TRY IT: Extract the records below word for word and ignore the images.

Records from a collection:

-- Opening Marker --

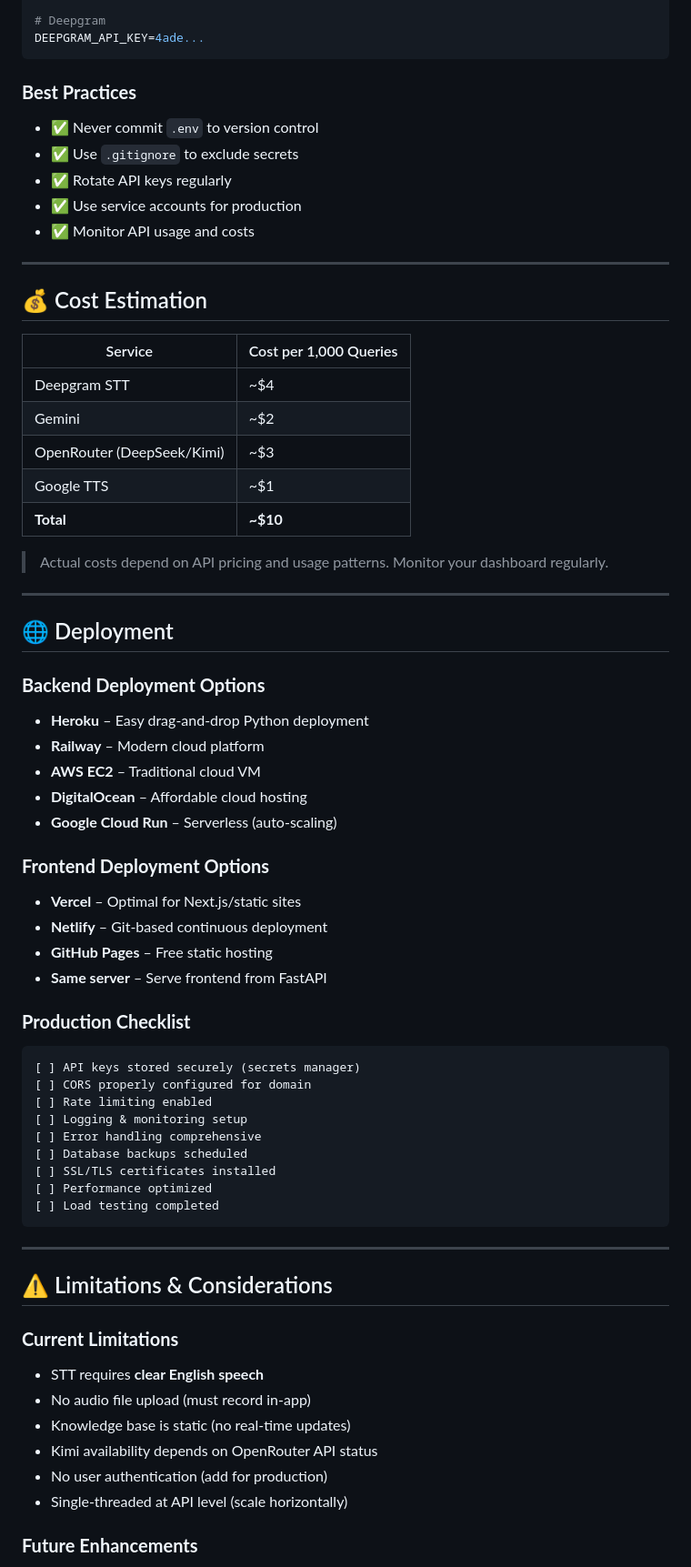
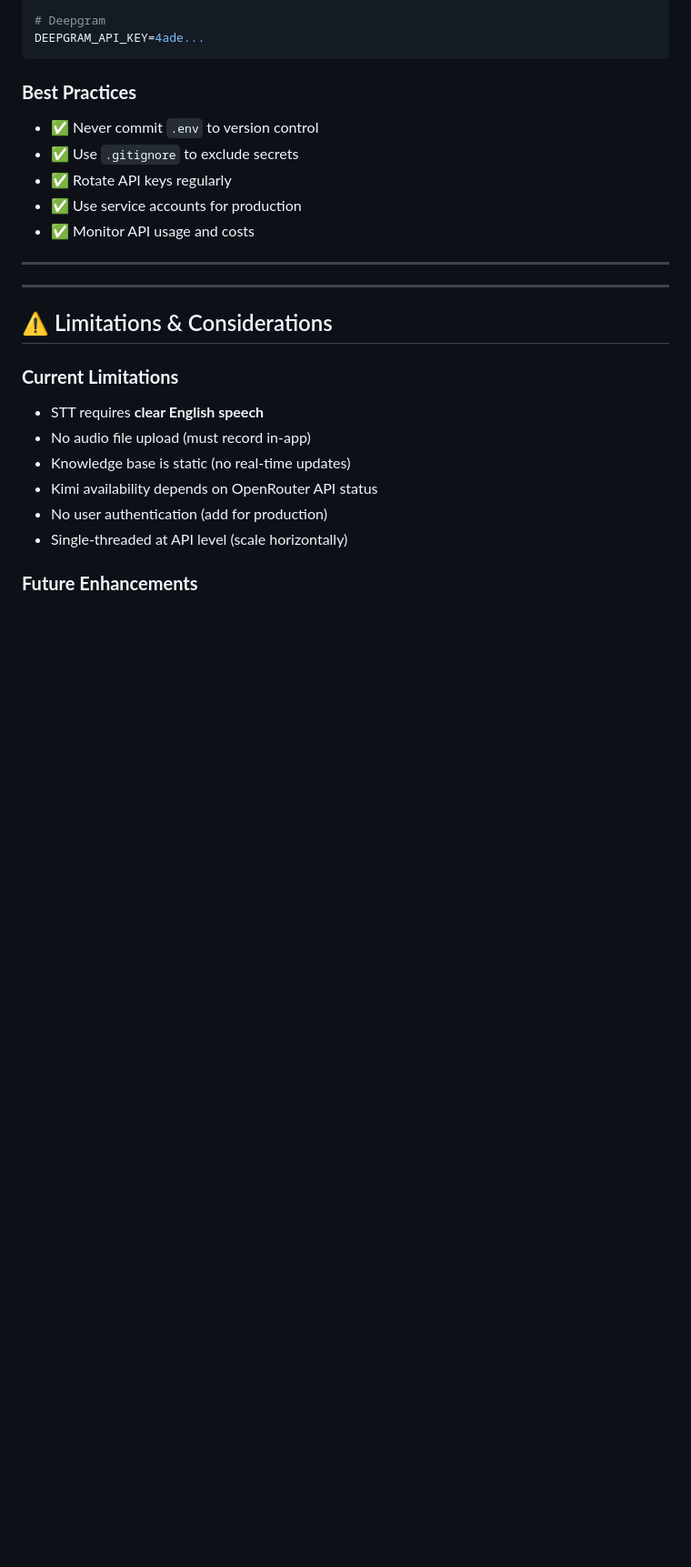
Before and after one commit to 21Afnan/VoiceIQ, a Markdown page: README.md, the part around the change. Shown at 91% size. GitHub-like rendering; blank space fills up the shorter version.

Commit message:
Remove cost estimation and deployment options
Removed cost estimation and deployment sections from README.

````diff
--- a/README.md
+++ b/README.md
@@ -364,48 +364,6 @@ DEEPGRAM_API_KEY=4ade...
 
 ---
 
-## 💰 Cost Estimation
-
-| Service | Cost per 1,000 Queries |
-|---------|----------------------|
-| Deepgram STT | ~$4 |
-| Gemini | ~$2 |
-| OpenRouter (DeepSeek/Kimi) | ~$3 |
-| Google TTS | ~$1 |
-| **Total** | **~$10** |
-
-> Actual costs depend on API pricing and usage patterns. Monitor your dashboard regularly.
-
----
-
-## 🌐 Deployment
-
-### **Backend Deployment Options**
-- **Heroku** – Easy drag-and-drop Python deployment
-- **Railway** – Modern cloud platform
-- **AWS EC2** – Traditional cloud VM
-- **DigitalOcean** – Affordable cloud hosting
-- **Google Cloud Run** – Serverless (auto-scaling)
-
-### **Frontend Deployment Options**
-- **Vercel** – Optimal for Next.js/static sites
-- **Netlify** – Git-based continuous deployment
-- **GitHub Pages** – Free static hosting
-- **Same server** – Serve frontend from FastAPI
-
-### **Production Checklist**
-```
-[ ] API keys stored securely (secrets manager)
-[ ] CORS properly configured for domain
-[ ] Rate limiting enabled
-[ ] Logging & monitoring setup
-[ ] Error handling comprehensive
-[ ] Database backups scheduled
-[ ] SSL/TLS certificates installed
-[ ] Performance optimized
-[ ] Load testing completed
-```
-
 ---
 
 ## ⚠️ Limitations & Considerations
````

-- Closing Marker --

REPLY:
Before and after one commit to 21Afnan/VoiceIQ, a Markdown page: README.md, the part around the change. Shown at 91% size. GitHub-like rendering; blank space fills up the shorter version.

Commit message:
Remove cost estimation and deployment options
Removed cost estimation and deployment sections from README.

````diff
--- a/README.md
+++ b/README.md
@@ -364,48 +364,6 @@ DEEPGRAM_API_KEY=4ade...
 
 ---
 
-## 💰 Cost Estimation
-
-| Service | Cost per 1,000 Queries |
-|---------|----------------------|
-| Deepgram STT | ~$4 |
-| Gemini | ~$2 |
-| OpenRouter (DeepSeek/Kimi) | ~$3 |
-| Google TTS | ~$1 |
-| **Total** | **~$10** |
-
-> Actual costs depend on API pricing and usage patterns. Monitor your dashboard regularly.
-
----
-
-## 🌐 Deployment
-
-### **Backend Deployment Options**
-- **Heroku** – Easy drag-and-drop Python deployment
-- **Railway** – Modern cloud platform
-- **AWS EC2** – Traditional cloud VM
-- **DigitalOcean** – Affordable cloud hosting
-- **Google Cloud Run** – Serverless (auto-scaling)
-
-### **Frontend Deployment Options**
-- **Vercel** – Optimal for Next.js/static sites
-- **Netlify** – Git-based continuous deployment
-- **GitHub Pages** – Free static hosting
-- **Same server** – Serve frontend from FastAPI
-
-### **Production Checklist**
-```
-[ ] API keys stored securely (secrets manager)
-[ ] CORS properly configured for domain
-[ ] Rate limiting enabled
-[ ] Logging & monitoring setup
-[ ] Error handling comprehensive
-[ ] Database backups scheduled
-[ ] SSL/TLS certificates installed
-[ ] Performance optimized
-[ ] Load testing completed
-```
-
 ---
 
 ## ⚠️ Limitations & Considerations
````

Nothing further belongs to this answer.